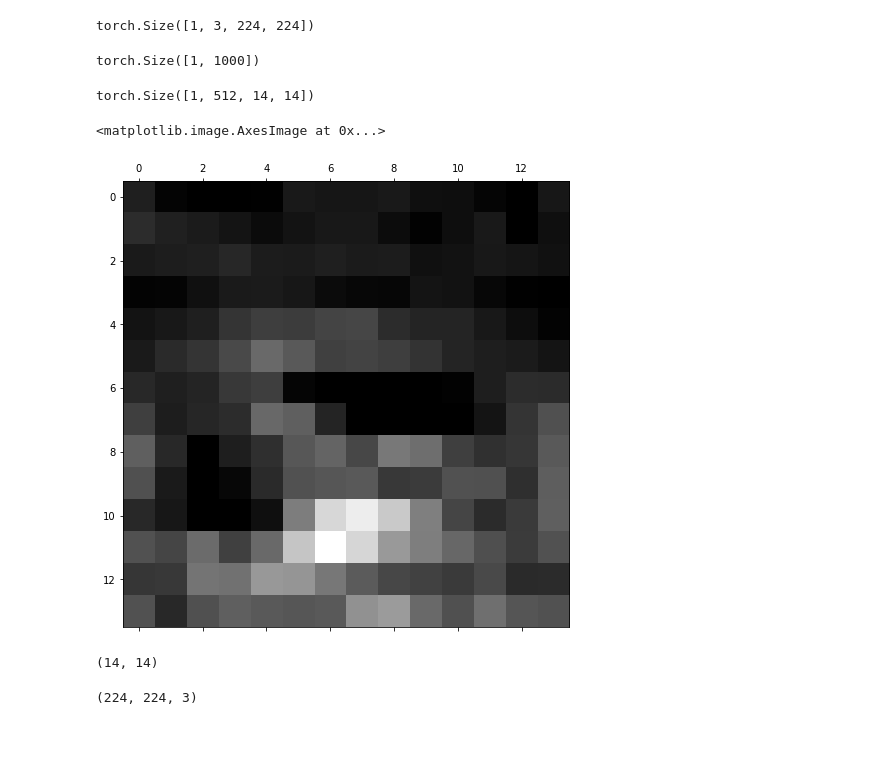
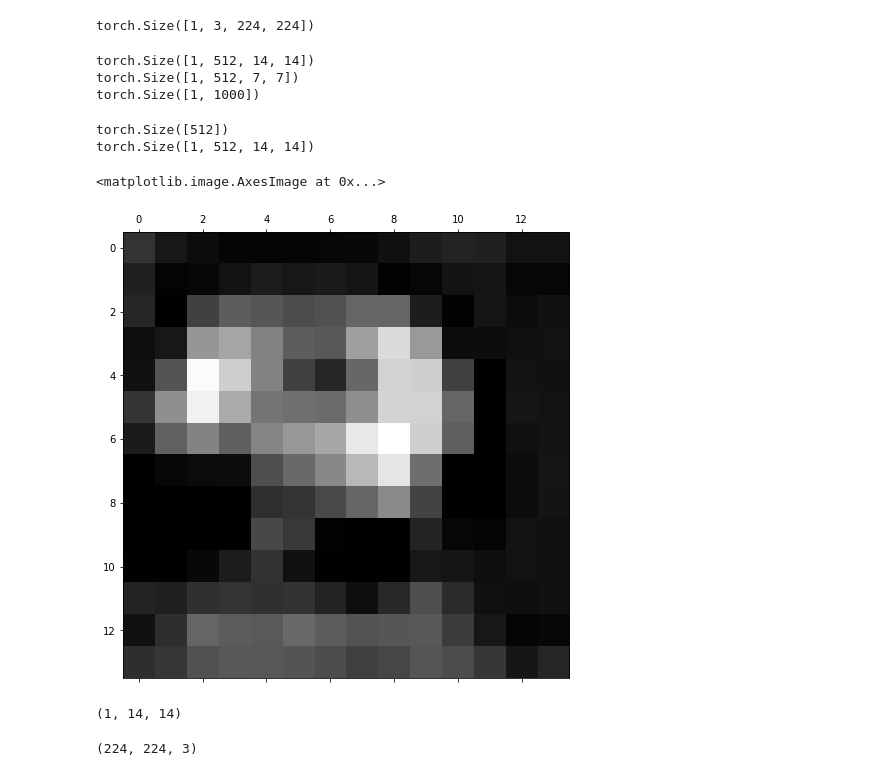
Before and after one commit to tainanboy/computer-vision-projects, a Jupyter notebook: cs231n_assignment3/NetworkVisualization-PyTorch-Work.ipynb, the cells around one changed output. Saved outputs shown, nothing was run; the diff lists cells and outputs as text; code cells hidden in the pictures; blank space fills up the shorter version.

```diff
--- a/cs231n_assignment3/NetworkVisualization-PyTorch-Work.ipynb
+++ b/cs231n_assignment3/NetworkVisualization-PyTorch-Work.ipynb
@@ -171,19 +151,32 @@ class VGG(nn.Module):
         self.classifier = self.vgg.classifier
         # placeholder for the gradients
         self.gradients = None
+        self.activations = None
 
     # hook for the gradients of the activations
     def activations_hook(self, grad):
         self.gradients = grad
 
     def forward(self, x):
+        '''
         x = self.features_conv(x)
         # register the hook
-        h = x.register_hook(self.activations_hook)
+        h = x.register_hook(self.ativations_hook)
         # apply the remaining pooling
         x = self.max_pool(x)
         x = x.view((1, -1))
         x = self.classifier(x)
+        return x
+        '''
+        for name, module in self.vgg.features._modules.items():
+            x = module(x)
+            if name == str(35):
+                self.activations = x
+                x.register_hook(self.activations_hook)
+                print(x.shape)
+        print(x.shape)
+        x = x.view(x.shape[0], -1)
+        x = self.vgg.classifier(x)
         return x
 
     # method for the gradient extraction
@@ -192,10 +185,10 @@ class VGG(nn.Module):
 
     # method for the activation exctraction
     def get_activations(self, x):
-        return self.features_conv(x)
+        return self.activations
 # %%
 from PIL import Image
-img = Image.open("car.jpg")
+img = Image.open("puppy.jpg")
 img = preprocess(img)
 # %%
 img.shape
@@ -212,46 +205,52 @@ vgg.eval()
 #pred = vgg(img).argmax(dim=1)
 pred = vgg(img)
 print(pred.shape)
+targets = torch.LongTensor([207])
 # %% [output]
+torch.Size([1, 512, 14, 14])
+torch.Size([1, 512, 7, 7])
 torch.Size([1, 1000])
 # %%
 # get the gradient of the output with respect to the parameters of the model
-pred[:, 817].backward()
+pred = pred.gather(1, targets.view(-1, 1)).squeeze()
+pred.backward(torch.ones(img.shape[0]))
 
 # pull the gradients out of the model
 gradients = vgg.get_activations_gradient()
 
 # pool the gradients across the channels
 pooled_gradients = torch.mean(gradients, dim=[0, 2, 3])
+print(pooled_gradients.shape)
 
 # get the activations of the last convolutional layer
 activations = vgg.get_activations(img).detach()
 print(activations.shape)
 
 # weight the channels by corresponding gradients
 for i in range(activations.shape[1]):
-    activations[:, i, :, :] *= pooled_gradients[i]
+    activations[:, i, :, :] *= (pooled_gradients[i])
 
 # average the channels of the activations
-heatmap = torch.mean(activations, dim=1).squeeze()
+heatmap = torch.mean(activations, dim=1)
 
 # relu on top of the heatmap
 # expression (2) in https://arxiv.org/pdf/1610.02391.pdf
-heatmap = np.maximum(heatmap, 0)
+heatmap = torch.clamp(heatmap, min=0)
 
 # normalize the heatmap
-heatmap /= torch.max(heatmap)
+#heatmap /= torch.max(heatmap)
 
 # draw the heatmap
 plt.matshow(heatmap.squeeze())
 # %% [output]
+torch.Size([512])
 torch.Size([1, 512, 14, 14])
 <matplotlib.image.AxesImage at 0x...>
-[figure, old version]
+[figure, new version]
 # %%
 heatmap = heatmap.numpy()
 print(heatmap.shape)
 # %% [output]
-(14, 14)
+(1, 14, 14)
 # %%
 import cv2
```
Also changed, not shown: parts of 3 cells of this notebook.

============

**AIM OF THE TASK**
Please retype the material in full, exactly as it reads, apart from the images.

**EXERCISE ANSWER**
Before and after one commit to tainanboy/computer-vision-projects, a Jupyter notebook: cs231n_assignment3/NetworkVisualization-PyTorch-Work.ipynb, the cells around one changed output. Saved outputs shown, nothing was run; the diff lists cells and outputs as text; code cells hidden in the pictures; blank space fills up the shorter version.

```diff
--- a/cs231n_assignment3/NetworkVisualization-PyTorch-Work.ipynb
+++ b/cs231n_assignment3/NetworkVisualization-PyTorch-Work.ipynb
@@ -171,19 +151,32 @@ class VGG(nn.Module):
         self.classifier = self.vgg.classifier
         # placeholder for the gradients
         self.gradients = None
+        self.activations = None
 
     # hook for the gradients of the activations
     def activations_hook(self, grad):
         self.gradients = grad
 
     def forward(self, x):
+        '''
         x = self.features_conv(x)
         # register the hook
-        h = x.register_hook(self.activations_hook)
+        h = x.register_hook(self.ativations_hook)
         # apply the remaining pooling
         x = self.max_pool(x)
         x = x.view((1, -1))
         x = self.classifier(x)
+        return x
+        '''
+        for name, module in self.vgg.features._modules.items():
+            x = module(x)
+            if name == str(35):
+                self.activations = x
+                x.register_hook(self.activations_hook)
+                print(x.shape)
+        print(x.shape)
+        x = x.view(x.shape[0], -1)
+        x = self.vgg.classifier(x)
         return x
 
     # method for the gradient extraction
@@ -192,10 +185,10 @@ class VGG(nn.Module):
 
     # method for the activation exctraction
     def get_activations(self, x):
-        return self.features_conv(x)
+        return self.activations
 # %%
 from PIL import Image
-img = Image.open("car.jpg")
+img = Image.open("puppy.jpg")
 img = preprocess(img)
 # %%
 img.shape
@@ -212,46 +205,52 @@ vgg.eval()
 #pred = vgg(img).argmax(dim=1)
 pred = vgg(img)
 print(pred.shape)
+targets = torch.LongTensor([207])
 # %% [output]
+torch.Size([1, 512, 14, 14])
+torch.Size([1, 512, 7, 7])
 torch.Size([1, 1000])
 # %%
 # get the gradient of the output with respect to the parameters of the model
-pred[:, 817].backward()
+pred = pred.gather(1, targets.view(-1, 1)).squeeze()
+pred.backward(torch.ones(img.shape[0]))
 
 # pull the gradients out of the model
 gradients = vgg.get_activations_gradient()
 
 # pool the gradients across the channels
 pooled_gradients = torch.mean(gradients, dim=[0, 2, 3])
+print(pooled_gradients.shape)
 
 # get the activations of the last convolutional layer
 activations = vgg.get_activations(img).detach()
 print(activations.shape)
 
 # weight the channels by corresponding gradients
 for i in range(activations.shape[1]):
-    activations[:, i, :, :] *= pooled_gradients[i]
+    activations[:, i, :, :] *= (pooled_gradients[i])
 
 # average the channels of the activations
-heatmap = torch.mean(activations, dim=1).squeeze()
+heatmap = torch.mean(activations, dim=1)
 
 # relu on top of the heatmap
 # expression (2) in https://arxiv.org/pdf/1610.02391.pdf
-heatmap = np.maximum(heatmap, 0)
+heatmap = torch.clamp(heatmap, min=0)
 
 # normalize the heatmap
-heatmap /= torch.max(heatmap)
+#heatmap /= torch.max(heatmap)
 
 # draw the heatmap
 plt.matshow(heatmap.squeeze())
 # %% [output]
+torch.Size([512])
 torch.Size([1, 512, 14, 14])
 <matplotlib.image.AxesImage at 0x...>
-[figure, old version]
+[figure, new version]
 # %%
 heatmap = heatmap.numpy()
 print(heatmap.shape)
 # %% [output]
-(14, 14)
+(1, 14, 14)
 # %%
 import cv2
```
Also changed, not shown: parts of 3 cells of this notebook.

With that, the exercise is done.